I spent everyday of my mini-‘holiday’ travelling. It was nice but exhausting.
Bus to Reading, train to Paddington, tube to King’s Cross (spent breathlessly gaping at my watch while the Underground shuddered along ancient tunnels), train to Edinburgh (spent reading The Amber Spyglass, watching the countryside NOT CHANGE AT ALL until a little bit after York).
I arrived in Edinburgh to be greeted by my friend Sinead who’s just started studying Medicine there. Walked around Ed a bit, buying garlic and chicken because she was cooking. We went to the cafe where J. K. wrote the first Harry Potter, and later had a shot of chocolate while discussing politics. I concluded (after little to no deliberation) that I definitely like Sinead. This was cemented when she whipped out a copy of Black Books, not only let me waffle about languages and myths but joined in, and then gave me a copy of a poetry book!
Clockwise from top left: Platform 9 3/4 at Kings Cross Station, The Elephant House cafe where Jo wrote, and Kings Cross Station
At 08:50 the alarm went off. Mine, that is. Sinead had slept through hers and leapt over me to make her 9:00 lecture. I then met my closest-in-age cousin Andrew. Good to see him after quite a few years! He bought me breakfast – haggis. 😀 Haggis, just to clear things up, is not disgusting but delicious. It tastes like meaty oats with bits. I realise that’s not selling it, but trust me, it’s wonderful.

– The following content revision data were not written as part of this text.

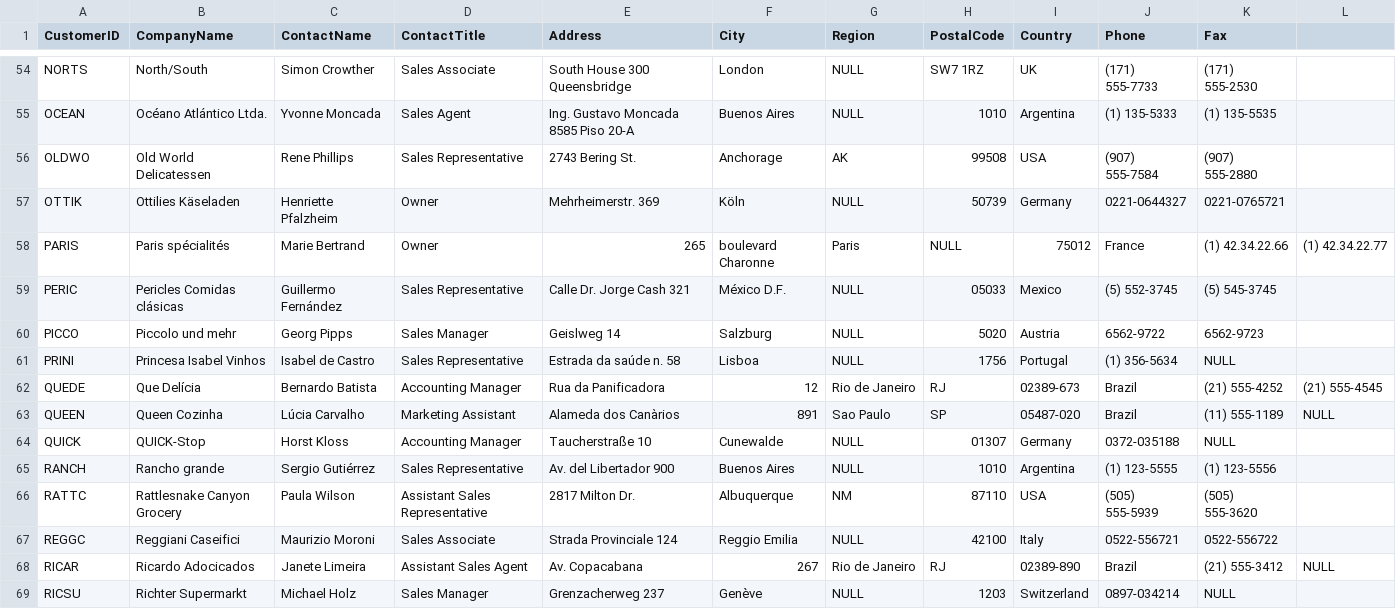
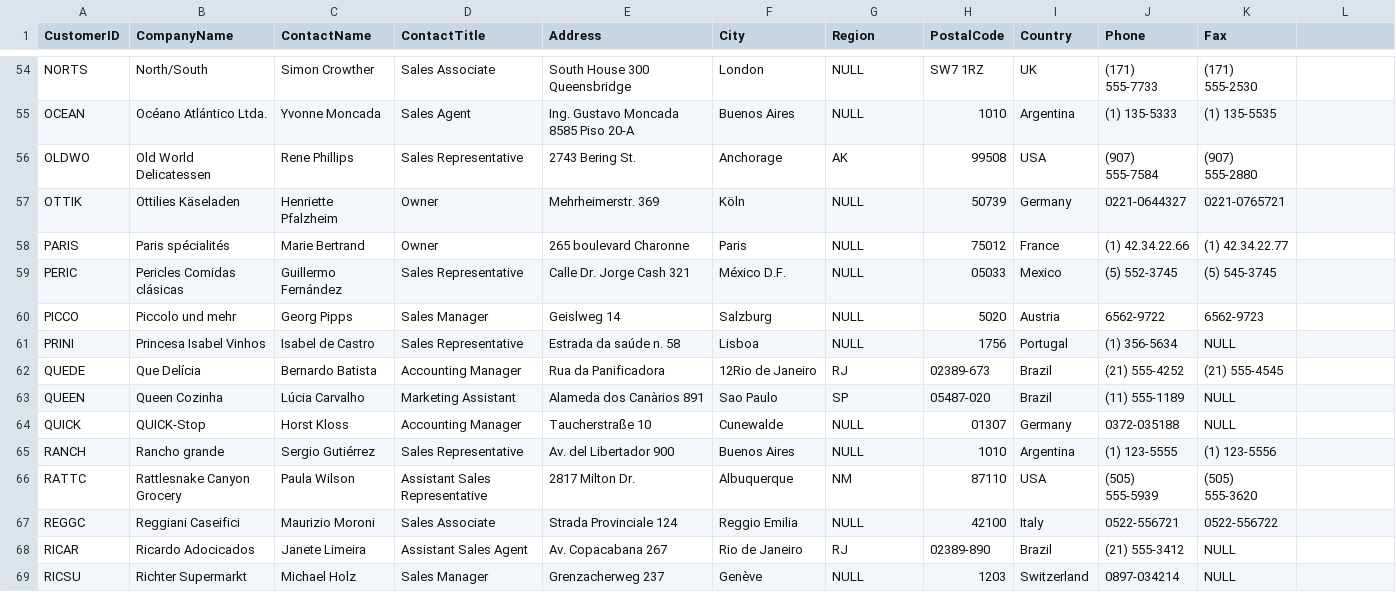
Before and after one commit to leisenstein/northwind-mongo, a CSV file: customers.csv, drawn as a sheet; only a part is shown, gaps mark what is left out; the diff covers the shown part only.

Commit message:
Remove commas from CSV

```diff
--- a/customers.csv
+++ b/customers.csv
@@ -57,3 +57,3 @@ OLDWO,Old World Delicatessen,Rene Phillips,Sales Representative,2743 Bering St.,
 OTTIK,Ottilies Käseladen,Henriette Pfalzheim,Owner,Mehrheimerstr. 369,Köln,NULL,50739,Germany,0221-0644327,0221-0765721
-PARIS,Paris spécialités,Marie Bertrand,Owner,265, boulevard Charonne,Paris,NULL,75012,France,(1) 42.34.22.66,(1) 42.34.22.77
+PARIS,Paris spécialités,Marie Bertrand,Owner,265 boulevard Charonne,Paris,NULL,75012,France,(1) 42.34.22.66,(1) 42.34.22.77
 PERIC,Pericles Comidas clásicas,Guillermo Fernández,Sales Representative,Calle Dr. Jorge Cash 321,México D.F.,NULL,05033,Mexico,(5) 552-3745,(5) 545-3745
@@ -61,4 +61,4 @@ PICCO,Piccolo und mehr,Georg Pipps,Sales Manager,Geislweg 14,Salzburg,NULL,5020,
 PRINI,Princesa Isabel Vinhos,Isabel de Castro,Sales Representative,Estrada da saúde n. 58,Lisboa,NULL,1756,Portugal,(1) 356-5634,NULL
-QUEDE,Que Delícia,Bernardo Batista,Accounting Manager,Rua da Panificadora, 12,Rio de Janeiro,RJ,02389-673,Brazil,(21) 555-4252,(21) 555-4545
-QUEEN,Queen Cozinha,Lúcia Carvalho,Marketing Assistant,Alameda dos Canàrios, 891,Sao Paulo,SP,05487-020,Brazil,(11) 555-1189,NULL
+QUEDE,Que Delícia,Bernardo Batista,Accounting Manager,Rua da Panificadora, 12Rio de Janeiro,RJ,02389-673,Brazil,(21) 555-4252,(21) 555-4545
+QUEEN,Queen Cozinha,Lúcia Carvalho,Marketing Assistant,Alameda dos Canàrios 891,Sao Paulo,SP,05487-020,Brazil,(11) 555-1189,NULL
 QUICK,QUICK-Stop,Horst Kloss,Accounting Manager,Taucherstraße 10,Cunewalde,NULL,01307,Germany,0372-035188,NULL
@@ -67,3 +67,3 @@ RATTC,Rattlesnake Canyon Grocery,Paula Wilson,Assistant Sales Representative,281
 REGGC,Reggiani Caseifici,Maurizio Moroni,Sales Associate,Strada Provinciale 124,Reggio Emilia,NULL,42100,Italy,0522-556721,0522-556722
-RICAR,Ricardo Adocicados,Janete Limeira,Assistant Sales Agent,Av. Copacabana, 267,Rio de Janeiro,RJ,02389-890,Brazil,(21) 555-3412,NULL
+RICAR,Ricardo Adocicados,Janete Limeira,Assistant Sales Agent,Av. Copacabana 267,Rio de Janeiro,RJ,02389-890,Brazil,(21) 555-3412,NULL
 RICSU,Richter Supermarkt,Michael Holz,Sales Manager,Grenzacherweg 237,Genève,NULL,1203,Switzerland,0897-034214,NULL
```
Also changed, not shown: 46 edited cells elsewhere in this file.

Then, I got the train from Edinburgh to Inverness. Now that’s what I call a train journey. Stunning coastlines moved on to sweeping green valleys, which later narrowed and were towered over by barren, browning mountains. Wild pheasant and red deer glanced at the train from beside small woods and increasingly long lochs. I listened to ‘ViIllete’ by Charlotte Bronte, a favourite book of a friend.

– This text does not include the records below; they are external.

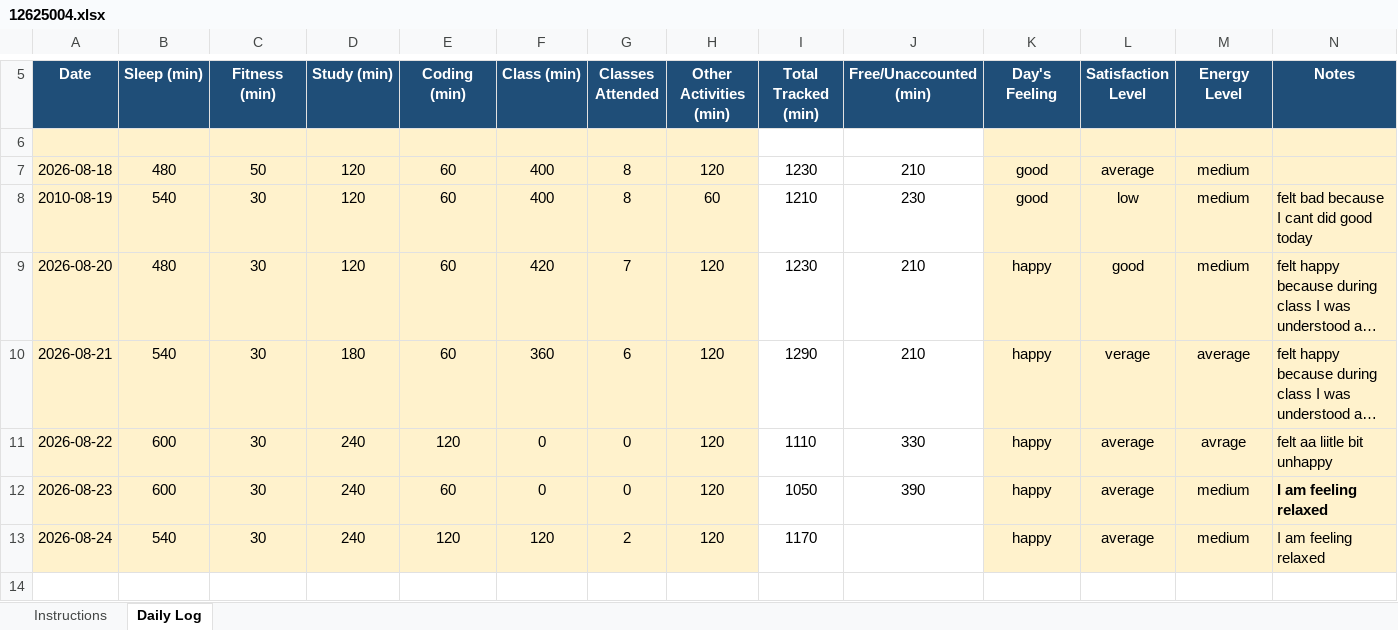
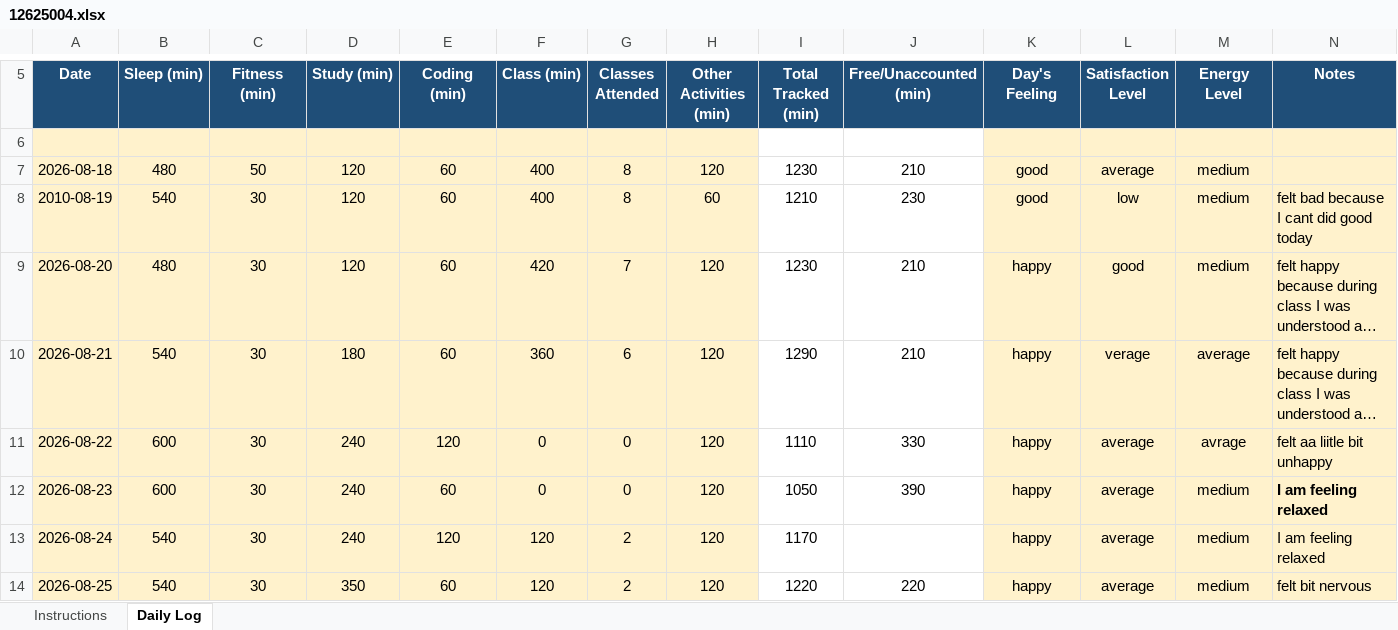
Before and after one commit to niteshsingh5491/CAP776, an Excel workbook: 12625004.xlsx, sheet Daily Log, drawn as a sheet; only a part is shown, gaps mark what is left out; long unchanged cells end in …; values as stored, in another font and other column widths than the file's, no borders; conditional formats not drawn; the diff names each change by its address in the sheet, - before the commit and + after, or states it on an @@ line.

Commit message:
updated on 25 august

```diff
--- a/12625004.xlsx (sheet Daily Log)
+++ b/12625004.xlsx (sheet Daily Log)
+row 14: 2026-08-25 | 540 | 30 | 350 | 60 | 120 | 2 | 120 | 1220 | 220 | happy | average | medium | felt bit nervous
```
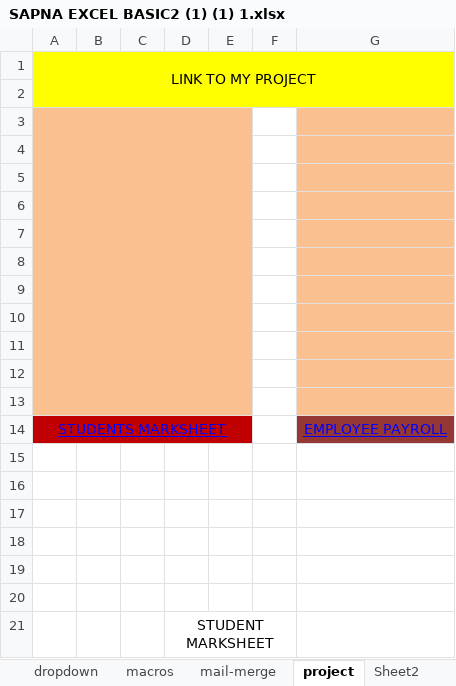
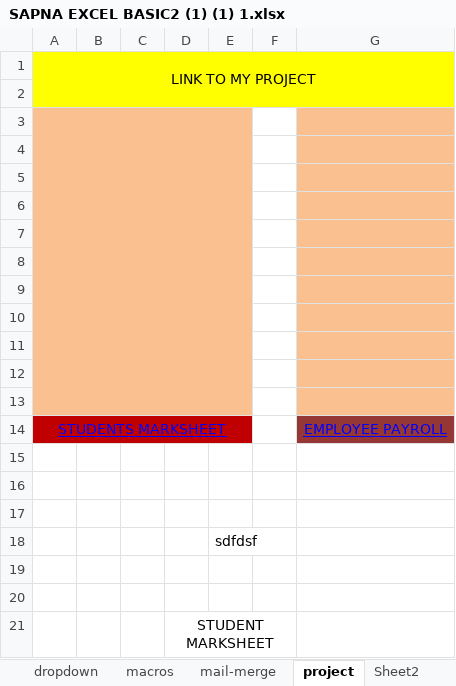
Before and after one commit to RoastedGinger/File-tests, an Excel workbook: SAPNA EXCEL BASIC2 (1) (1) 1.xlsx, sheet project, drawn as a sheet; values as stored, in another font and other column widths than the file's, no borders; charts and pictures not drawn; the diff names each change by its address in the sheet, - before the commit and + after, or states it on an @@ line.

```diff
--- a/SAPNA EXCEL BASIC2 (1) (1) 1.xlsx (sheet project)
+++ b/SAPNA EXCEL BASIC2 (1) (1) 1.xlsx (sheet project)
-E18: (empty)
+E18: sdfdsf
```
Also changed, not shown: sheet date function, charts or pictures.
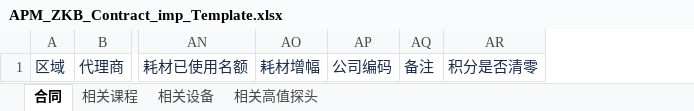
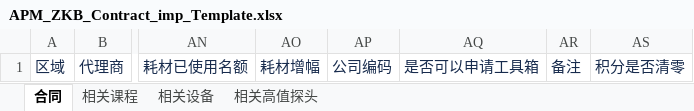
Before and after one commit to masogit/hc-apm-web, an Excel workbook: src/src/main/webapp/portal/zkb/contract/excel/APM_ZKB_Contract_imp_Template.xlsx, sheet 合同, drawn as a sheet; only a part is shown, gaps mark what is left out; values as stored, in another font and other column widths than the file's, no borders; the diff names each change by its address in the sheet, - before the commit and + after, or states it on an @@ line.

Commit message:
合同添加【是否可以申请工具箱】字段

```diff
--- a/src/src/main/webapp/portal/zkb/contract/excel/APM_ZKB_Contract_imp_Template.xlsx (sheet 合同)
+++ b/src/src/main/webapp/portal/zkb/contract/excel/APM_ZKB_Contract_imp_Template.xlsx (sheet 合同)
+column AQ, row 1: 是否可以申请工具箱
```
Also changed, not shown: src/src/main/webapp/portal/zkb/contract/excel/APM_ZKB_Contract_Exp_Template.xlsx, 4 other files.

[Interruption: At www.librivox.org you can find many free, amateur-recorded audiobooks. This is because these books are in the public domain (which have no copyright on them – the kind you find on Project Gutenberg) and so they’re free to download!]

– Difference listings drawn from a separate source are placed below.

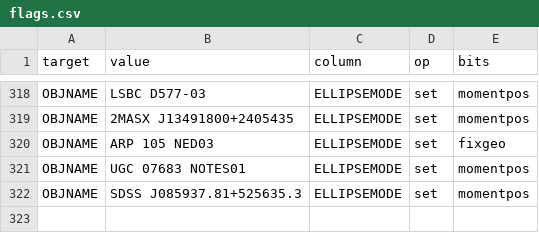
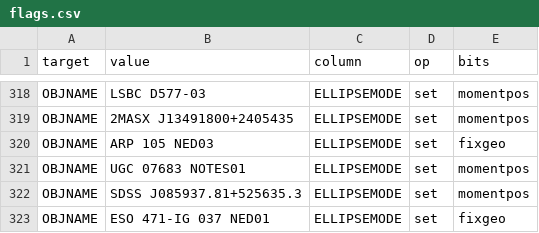
Before and after one commit to moustakas/SGA, a CSV file: py/SGA/data/SGA2025/overlays/v0.40/flags.csv, drawn as a sheet; only a part is shown, gaps mark what is left out; the diff names each change by its address in the sheet, - before the commit and + after, or states it on an @@ line.

```diff
--- a/py/SGA/data/SGA2025/overlays/v0.40/flags.csv
+++ b/py/SGA/data/SGA2025/overlays/v0.40/flags.csv
+row 323: OBJNAME | ESO 471-IG 037 NED01 | ELLIPSEMODE | set | fixgeo
```
Also changed, not shown: py/SGA/data/SGA2025/overlays/v0.40/drops.csv, py/SGA/data/SGA2025/overlays/v0.40/updates.csv, 2 other files.
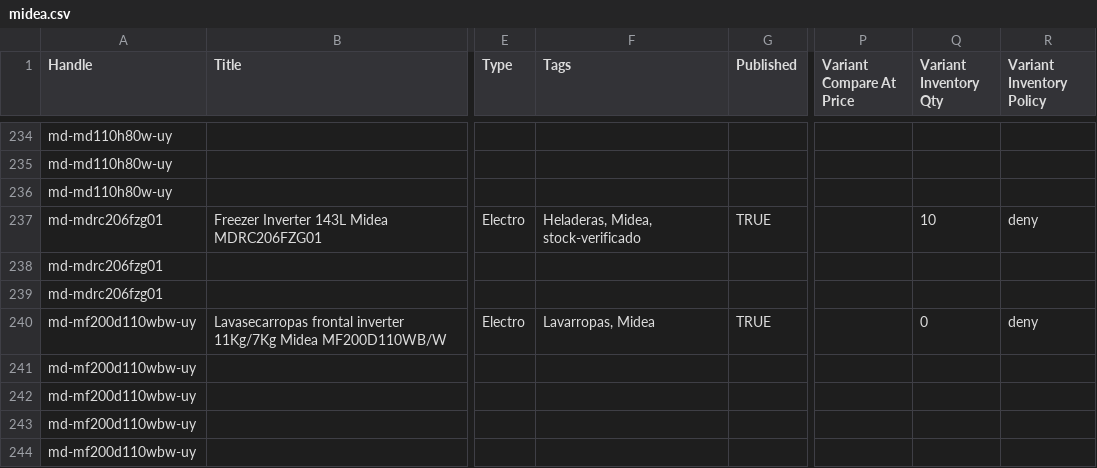
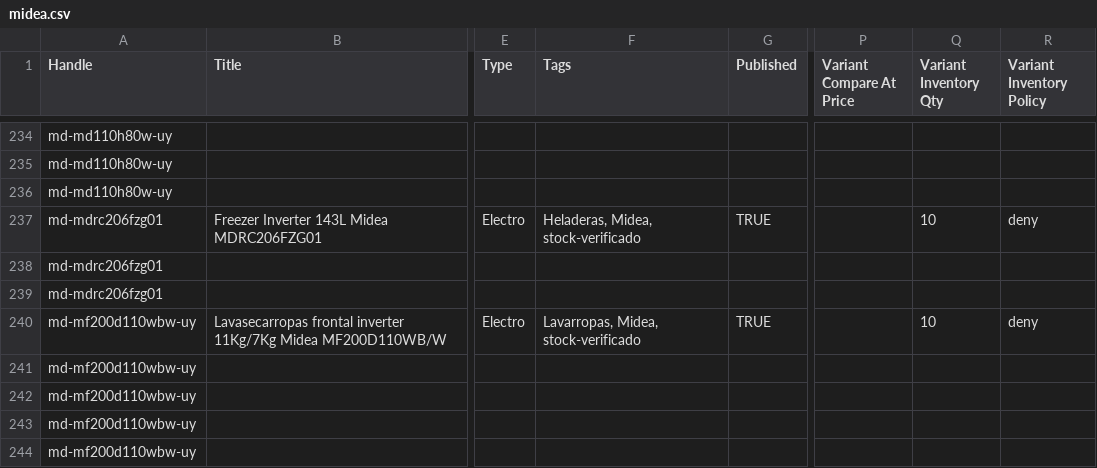
Before and after one commit to directiva-edifica/edifica-sync, a CSV file: respaldos/midea.csv, drawn as a sheet; only a part is shown, gaps mark what is left out; the diff covers the shown part only; the diff names each change by its address in the sheet, - before the commit and + after, or states it on an @@ line.

```diff
--- a/respaldos/midea.csv
+++ b/respaldos/midea.csv
-F240 (Tags): Lavarropas, Midea
+F240 (Tags): Lavarropas, Midea, stock-verificado
-Q240 (Variant Inventory Qty): 0
+Q240 (Variant Inventory Qty): 10
```
Also changed, not shown: 13 edited cells elsewhere in this file, respaldos/fymelco.csv, respaldos/historial_cotizacion.csv, 11 other files.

I arrived in the afternoon, and was met by my aunt, Sheila. We had a quick shop around Inverness before getting home to walk the two wonderful black Labs, Sula and Rogue. Sula is very affectionate and loves attention and getting her belly rubbed, whereas Rogue is more excitable and has an endearing habit of spinning around in tight circles when she’s happy. This is especially funny when she tries to run at the same time, and ends up performing graceless pirouettes through mud.
I also saw my cousin, Catherine and uncle, Kenny.
A surprise was sprung upon me – Sheila and I got in the car and drove to(wards) Skye. It was very nice, don’t get me wrong… but after two days of sitting I rather wanted a day to chill and walk the dogs and all that. But oh well. Can’t say it’s not beautiful. First the wilderness of the Highlands and then the gentler sweep of the Inner Isles.
(L) Rogie Falls, where the dogs were walked. (R) View of Skye from the Mainland.
We spent the night on Skye with a woman called Annabelle, one of Sheila’s old friends, a mild and cheerful retired botanist who had been to Iceland. She fell almost instantly into my good books, for three reasons. First, she offered me cookies. Second, she had an old copy of my dearest ‘Teach Yourself Norwegian’. Third, she recommended to me a book by William Morris (an alumnus of my college and one of my favourite artists) which was a translation or retelling of Icelandic myth. The fact that this precise reference occurred only a short period later while I was squeaking about my Tolkien biography settled it. Annabelle = good.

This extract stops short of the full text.